“Remarkably, 35% indicated that they had doubts about the integrity of their own research on at least one occasion and 1.7% admitted to having faked their data.”
Scholarship: Once again, Vaughan Bell delivers the goods with an excellent post titled “The History of the Birth of Neuroculture.”
School: An NPR story explores the use of technology in schools. Schools across the country are spending billions on technology initiatives, despite a lack of evidence that technology furthers education in any measurable way: “In some districts where schools have invested heavily in computers and e-readers, test scores have remained the same or fallen.” Without a specific plan for how the technology will be used, the benefits of its use are not exactly clear. Put another way: if your school’s plan is just to put an iPad in every child’s hands, then you’d be better off investing in spiral notebooks.
Psychology: We all know neuroscience is the white-hot topic of the moment. And while genuine scientific progress towards understanding the human brain has been made in recent years, there is also the pitfall of “folk neuroscience.” Vaughan Bell’s recent article for The Observer talks about how Folk Neuroscience has led to lots of popular misconceptions about the brain. I’m going to coin my own phrase for this phenomenon and call it Urban Brain Myths. Bell cites examples such as:

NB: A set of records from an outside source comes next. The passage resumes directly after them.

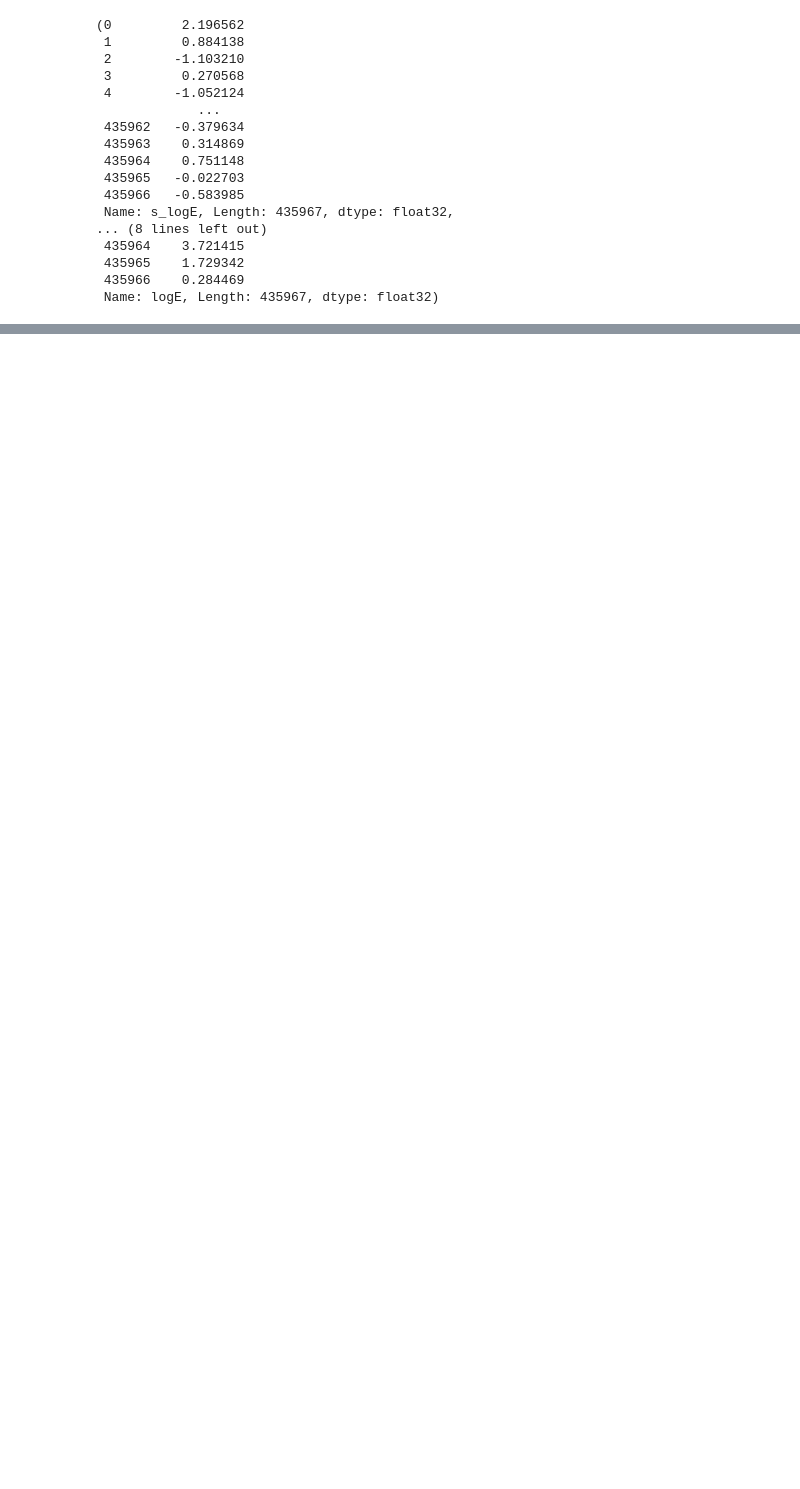
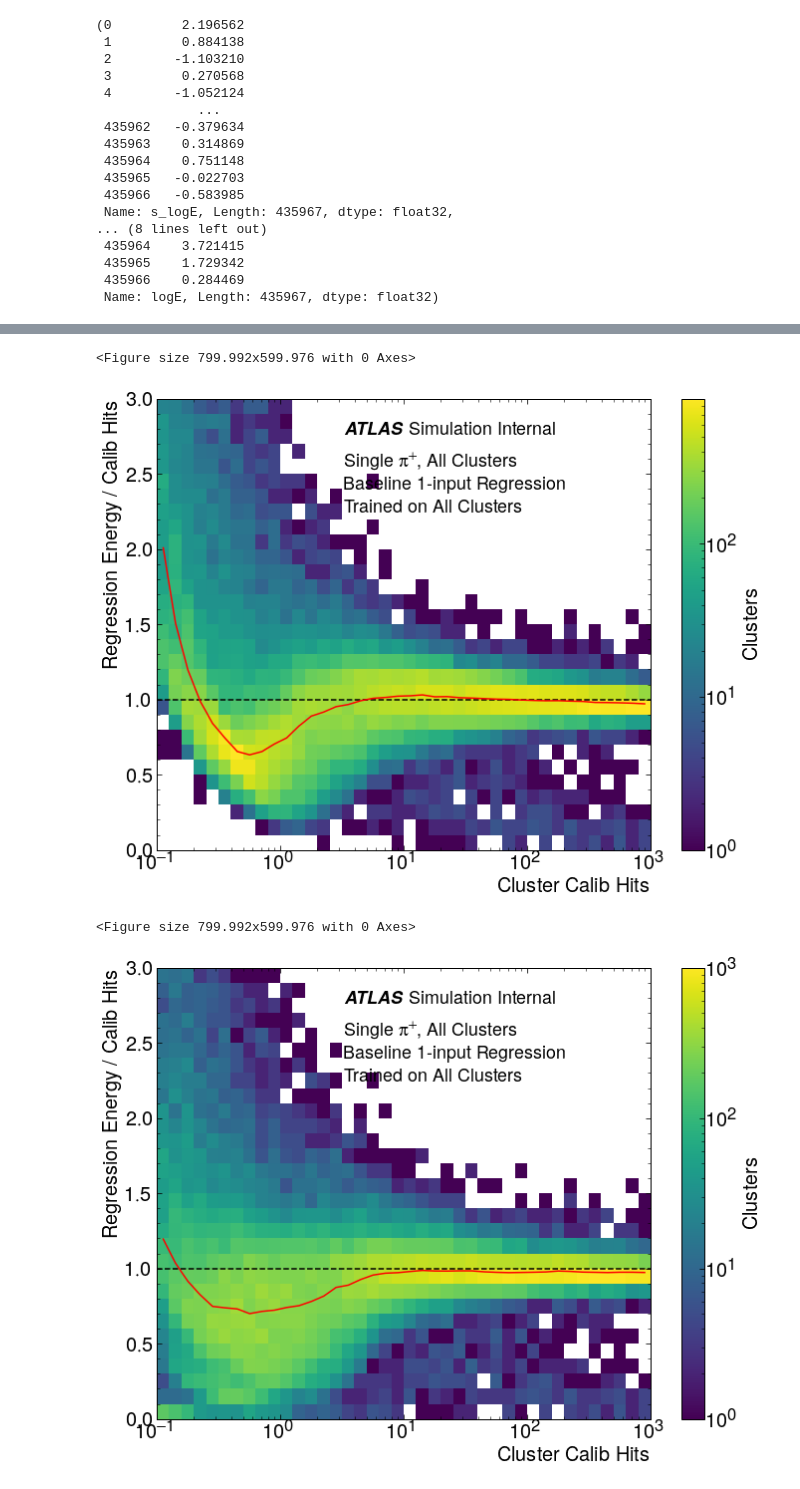
Before and after one commit to KaelaDouglas/LCStudies, a Jupyter notebook: regression/Week2_KaelaRegression.ipynb, the cells around one changed output, grey strips where cells are left out. Drawn from its saved outputs; the diff is of its cells as text; code cells hidden in the pictures; blank space fills up the shorter version.

```diff
--- a/regression/Week2_KaelaRegression.ipynb
+++ b/regression/Week2_KaelaRegression.ipynb
@@ -216,0 +223,26 @@ plt.legend()
+# %%
+pp['predict_base_EoverCalib'] = pp.predict_base_E / pp.cluster_ENG_CALIB_TOT
+pp['predict_base_wlcin_EoverCalib'] = pp.predict_base_wlcin_E / pp.cluster_ENG_CALIB_TOT
+# %%
+#for 100 nodes
+xcenter, medReg = ru.responsePlot(pp[pp.test].cluster_ENG_CALIB_TOT,
+                      pp[pp.test].predict_base_EoverCalib,
+                      figfile = './hist_2D_calib_vs_ratioReg_pp_profile.pdf', statistic = 'median',
+                      xlabel = 'Cluster Calib Hits', ylabel = 'Regression Energy / Calib Hits',
+                      atlas_x = 0.38, atlas_y = 0.95, simulation = True,
+                      textlist = [{'x': 0.38, 'y': 0.85, 'text': 'Single $\pi^{+}$, All Clusters'},
+                                  {'x': 0.38, 'y': 0.8,  'text': 'Baseline 1-input Regression'},
+                                  {'x': 0.38, 'y': 0.75, 'text': 'Trained on All Clusters'}])
+xcenterw, medRegw = ru.responsePlot(pp[pp.test].cluster_ENG_CALIB_TOT,
+                      pp[pp.test].predict_base_wlcin_EoverCalib,
+                      figfile = './hist_2D_calib_vs_ratioReg_pp_profile.pdf', statistic = 'median',
+                      xlabel = 'Cluster Calib Hits', ylabel = 'Regression Energy / Calib Hits',
+                      atlas_x = 0.38, atlas_y = 0.95, simulation = True,
+                      textlist = [{'x': 0.38, 'y': 0.85, 'text': 'Single $\pi^{+}$, All Clusters'},
+                                  {'x': 0.38, 'y': 0.8,  'text': 'Baseline 1-input Regression'},
+                                  {'x': 0.38, 'y': 0.75, 'text': 'Trained on All Clusters'}])
+# %% [output]
+<Figure size 799.992x599.976 with 0 Axes>
+[figure, added]
+<Figure size 799.992x599.976 with 0 Axes>
+[figure, added]
```
Also changed, not shown: parts of 13 cells of this notebook, 13 other files.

- The “left-brain” is rational, the “right-brain” is creative
- Dopamine is a pleasure chemical
- Low serotonin causes depression [this one he attributes solely to pharmaceutical companies’ advertising in the 80’s and 90’s promoting Prozac]
- Video games, TV violence, porn or any other social spectre of the moment “rewires the brain”
- We have no control over our brain but we can control our mind
Scholarship: A new study describes the most effective learning techniques in a school setting. Specifically, 10 learning techniques are discussed, as well as their “relative utility.” The techniques were designed to be easy to use by the average student, thus easily adopted. The original paper is dense, and at 54 pages I doubt many of us will be clamoring for a personal copy. But here is a nice visual summary of the data, as well as a description of each technique (neat graphics, too!).